Yesterday, we climbed to the top of a Rocky Mountain, enjoying the pure air, astounding flowers, loud marmots, and views of peaks a hundred miles away.
On the lower slopes of our climb, the columbines still sang their summer song, covering entire hillsides in their pale blue and white hue.
Next to the boulder-strewn trail that led to our peak, flowers somehow eked out an existence, painting the landscape green, yellow, and white. Our peak loomed high above us.
Alpine Avens dotted the ground next to the trail at this elevation.
After more hard climbing the pyramidal peak looked almost impossible to scale and the trail appeared to drop off the other side of the saddle that we approached.
Once we reached that saddle, a view of the largest Colorado glacier met us with its lakes like turquoise jewels in the talus.
K looked happy and care-free.

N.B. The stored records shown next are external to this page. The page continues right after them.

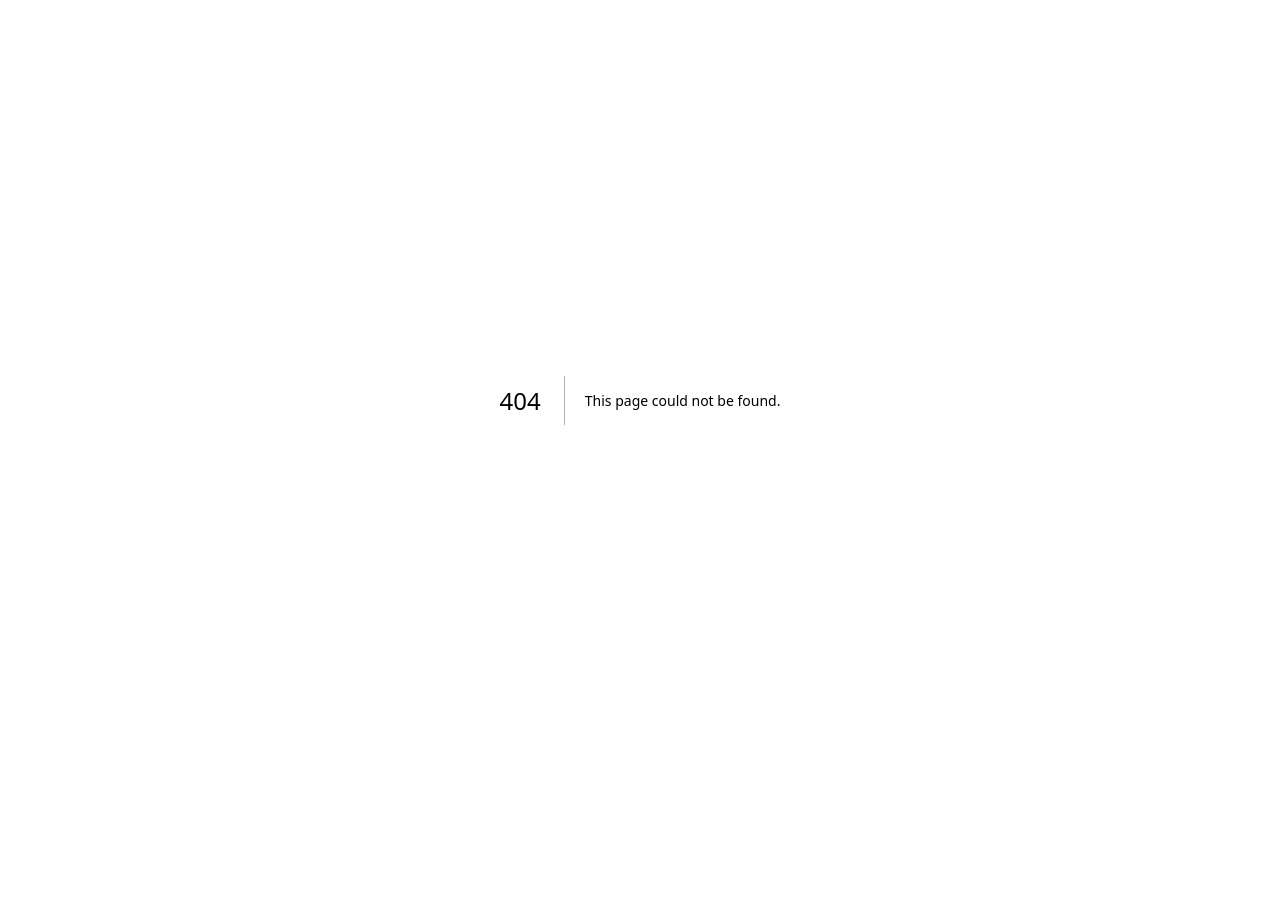
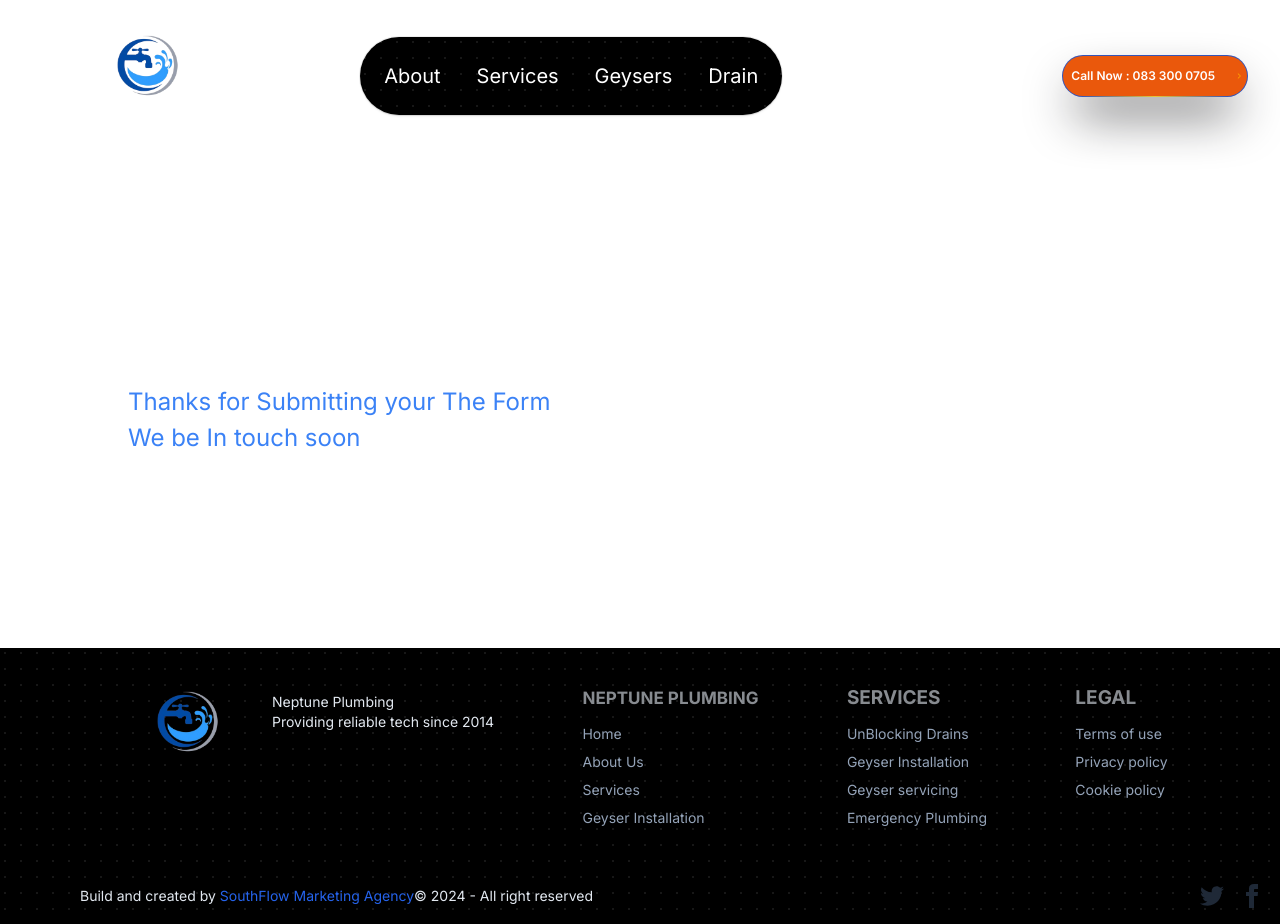
Before and after one commit to banele303/Neptune-plumber, a Next.js app: page /thanks in a window 1280 px wide. Before the commit this address had no page. Before the commit the page ends 800 px from the top, so only its background shows below. Built offline with nearby package versions, Linux system fonts and the light colour scheme.

Commit message:
google tag

```diff
--- a/app/layout.js
+++ b/app/layout.js
@@ -4,7 +4,7 @@ import { GoogleTagManager } from '@next/third-parties/google'
 const inter = Inter({ subsets: ["latin"] });
 
 export const metadata = {
-  title: "Neptune Plumbing the best Plumbing services campany in Gauteng",
+  title: "Neptune Plumbers, Are  Plumbing services Expects  in Gauteng",
   description: "Looking for reliable  plumbing service ? Choose Neptune Plumbers 24 7 today! Call us immediately at +27 83 300 0705 for plumber services",
 };
 
--- /dev/null
+++ b/app/thanks/page.js
@@ -0,0 +1,21 @@
+
+import Footer from '../our-plumbing-services/ui/footer';
+
+import { Navbar } from '../components/ui/Navbar';
+import Thanks from './thanks';
+
+
+
+
+
+
+export default function PrivacyPolicy() {
+  return (
+    <div>
+      <Navbar/>
+   <Thanks/>
+     <Footer/>
+
+    </div>
+  );
+}
--- /dev/null
+++ b/app/thanks/thanks.jsx
@@ -0,0 +1,11 @@
+"use client"
+
+export default function Thanks() {
+  return (
+    <div className="mx-auto px-[2rem] py-[10rem] md:px-[8rem]">
+
+      <h1 className="text-[18px] md:text-[24px] text-bold text-blue-500 py-8 pt-[14rem]">Thanks for Submitting your The Form <br/> We be In touch soon</h1>
+
+    </div>
+  )
+}
```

R enjoyed the view and sampled the wind with his tongue.
As we lingered in that last flat spot prior to starting the hard part of the climb, we noticed a marmot gazing at the same view.
The climb challenged me. The footing was precarious with huge boulders and small rocks plus a sheer drop-off toward the glacier and its lakes on one side.
At about the point when dropoff got too close and the upward view looked like this, I tremulously said that the climb was getting too precarious for me.
The eager looks on the pups' faces were my motivation - I would climb this mountain!
Of course, R reached the peak first and propped himself to tower over us, well over 13,000'! Notice the "Devil's Gargoyles" jutting up from the knife-like ridge behind him.
The peak was calm and warm - a rare ambiance for such a rugged point. K balanced atop the world.
And gazed into the distance.
She posed with the compass pointing to other peaks, nearby and faraway, in Colorado. This plate was placed atop the mountain in 1928!
Even in the fierce environment on top of a Rocky Mountain, Alpine Spring Beauties flowered in the crevices.
On our way down, the big yellow faces of Old Men of the Mountain turned to the east, away from the late afternoon sun.
Marmots, huge rodents that weigh up to about 10 lbs, seemed to pop up from every boulder, whistling warning calls to their colonies. One colony's lookout guard appears in the middle of the photo below.
Our best sighting was when we spotted two adult marmots with a quartet of pups. Two of the pups briefly played while their guardians watched. One guardian was probably their mother, and the other might have been their father or another adult from the colony. These pups probably emerged from the den very recently and will stay with their colony until they're about 2 years old. Then, some of them will disperse to other colonies to breed. A colony usually consists of a male, several breeding females, yearlings, and young.
As we descended, a shimmering vision of the lake that the Duo swam in on our last alpine hike appeared - a truly magical sight.